Wayanad fell into the hands of British after the fall of Pazhassi Raja and they introduced many new measures to develop the place. The credit for creating roads, winding around the rugged hills in the area, goes to the British and they laid the path from Kozhikode/Thalassery, which is extended up to Ooty through Gudallur and Mysore in Karnataka. The roads are still the only mode of transport to the region either from Kozhikode or from Ooty. They also introduced cultivation of tea and other cash crops and commercial plantation methods in the area.
The new measures coupled with roads to major cities of neighbouring states opened another era in the history of Wayanad.
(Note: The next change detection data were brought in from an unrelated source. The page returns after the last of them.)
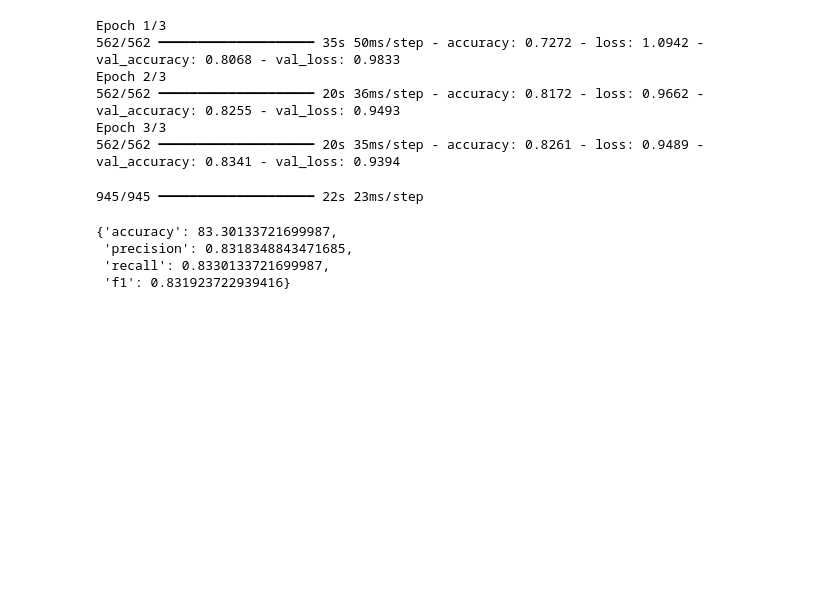
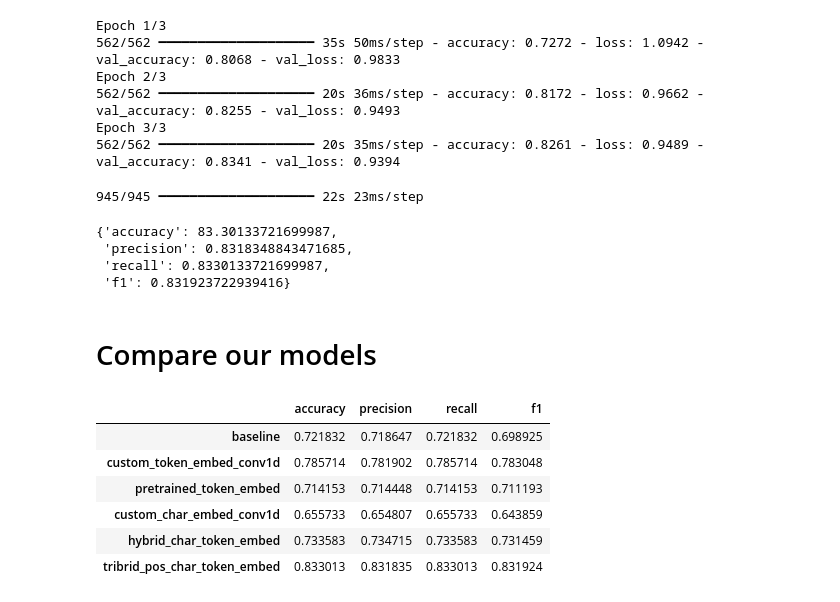
Before and after one commit to Ayu-sshhhhh/SkimLit, a Jupyter notebook: SkimLit.ipynb, the cells around one changed output. Drawn from its saved outputs; the diff is of its cells as text; code cells hidden in the pictures; blank space fills up the shorter version.

```diff
--- a/SkimLit.ipynb
+++ b/SkimLit.ipynb
@@ -1037,3 +1037,23 @@ model_5_results
  'precision': 0.8318348843471685,
  'recall': 0.8330133721699987,
  'f1': 0.831923722939416}
+# %% [markdown]
+# Compare our models
+# %%
+all_model_results = pd.DataFrame({"baseline": baseline_results,
+                                  "custom_token_embed_conv1d": model_1_results,
+                                  "pretrained_token_embed": model_2_results,
+                                  "custom_char_embed_conv1d": model_3_results,
+                                  "hybrid_char_token_embed": model_4_results,
+                                  "tribrid_pos_char_token_embed": model_5_results})
+all_model_results = all_model_results.transpose()
+all_model_results["accuracy"] = all_model_results["accuracy"]/100
+all_model_results
+# %% [output]
+|  | accuracy | precision | recall | f1 |
+| baseline | 0.721832 | 0.718647 | 0.721832 | 0.698925 |
+| custom_token_embed_conv1d | 0.785714 | 0.781902 | 0.785714 | 0.783048 |
+| pretrained_token_embed | 0.714153 | 0.714448 | 0.714153 | 0.711193 |
+| custom_char_embed_conv1d | 0.655733 | 0.654807 | 0.655733 | 0.643859 |
+| hybrid_char_token_embed | 0.733583 | 0.734715 | 0.733583 | 0.731459 |
+| tribrid_pos_char_token_embed | 0.833013 | 0.831835 | 0.833013 | 0.831924 |
```
Also changed, not shown: parts of 1 cell of this notebook.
The virgin forest land proved to be a goldmine of cash crops. People from different parts of Kerala were drawn by the fertile soil as well as the vast stretches of land available for cultivation in Wayanad. During 1940s, there was a food shortage that haunted the country and this increased the flow of migrants to Wayanad from Travancore and Cochin. They settled in the virgin lands and converted it to agricultural fields. Gradually, the natives – tribes belonging Paniyas, Kurumbas, Adiyas and Kurichiyas – moved into isolated pockets in remote areas.
The British left India in 1947 and when the State of Kerala was formed in 1956, Wayanad was part of Kannur district. Later some southern parts of the region were added to the adjacent district, Kozhikode.
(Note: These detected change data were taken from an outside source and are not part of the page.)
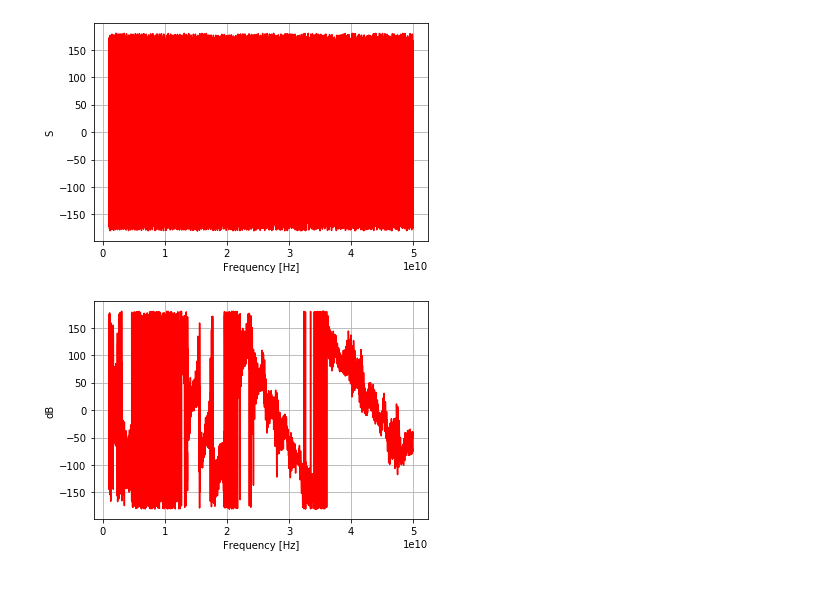
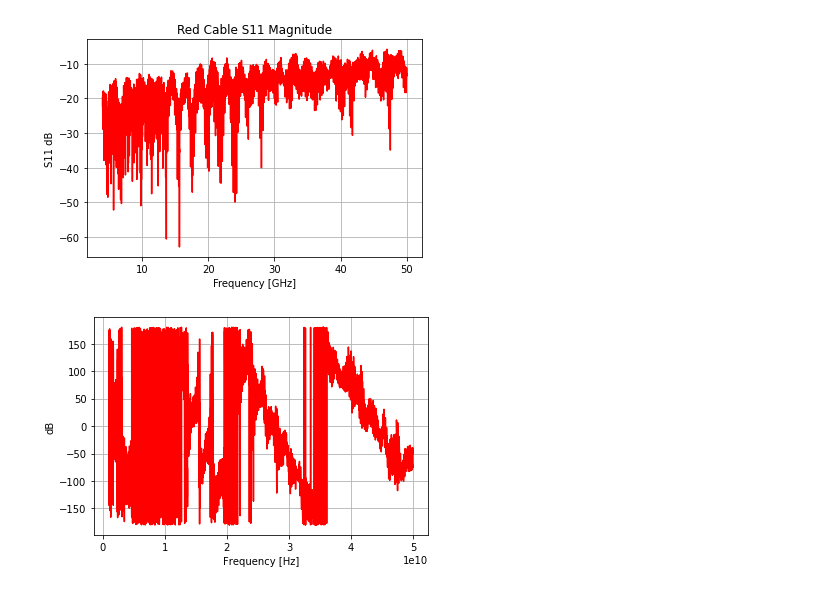
Before and after one commit to Holcan/STM, a Jupyter notebook: Cables/Cables S parameters.ipynb, the cells around one changed output. Drawn from its saved outputs; the diff is of its cells as text; code cells hidden in the pictures.

```diff
--- a/Cables/Cables S parameters.ipynb
+++ b/Cables/Cables S parameters.ipynb
@@ -8,3 +6,5 @@ header_list = ["Hz","S","dB","R","50", "S11", "S21", "S12", "S22"]
+# %%
+header_list = ["Frequency [Hz]","S11 Magnitude[db]","S11 Phase[degrees]","S21 Magnitude[db]","S21 Phase[degrees]", "S12 Magnitude[db]", "S12 Phase[degrees]", "S22 Magnitude[db]", "S22 Phase[degrees]"]
 # %%
 kabel1 = pd.read_csv("Rotes Kabel 1 text.txt",names = header_list ,delimiter =  " ")
 # %%
@@ -26,16 +58,18 @@ kabel1
 # %%
 fig,  ax = plt.subplots()
 
 ax.grid(True)
 
-plt.plot(kabel1["Hz"],kabel1["S21"],label = "S parameter Rotes Kabel 1 file", color="red")
+plt.plot(kabel1["Frequency [Hz]"][1000:]/1e9,kabel1["S11 Magnitude[db]"][1000:],label = "S parameter Rotes Kabel 1 file", color="red")
 
-ax.set_xlabel('Frequency [Hz]')
-ax.set_ylabel('S')
-#ax.set_title('a')
+ax.set_xlabel('Frequency [GHz]')
+ax.set_ylabel('S11 dB')
+ax.set_title('Red Cable S11 Magnitude')
 plt.show()
+
+#fig.savefig(r'S11 Parameter, red cable.jpeg'.format,bbox_inches='tight')
 # %% [output]
-[figure, old version]
+[figure, new version]
 # %%
 fig,  ax = plt.subplots()
 
```
Also changed, not shown: parts of 9 cells of this notebook, 7 other files.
But the authorities found that in order to meet the demands of the people of Wayanad for development, it was necessary to create a separate district and they combined the north Wayanad of Kannur district and South Wayanad of Kozhikode district to form the present Wayanad district. Thus the district came into being on November 1, 1980 as the 12th district of Kerala.
|Pazhassi Raja and Wayanad||Other salient features|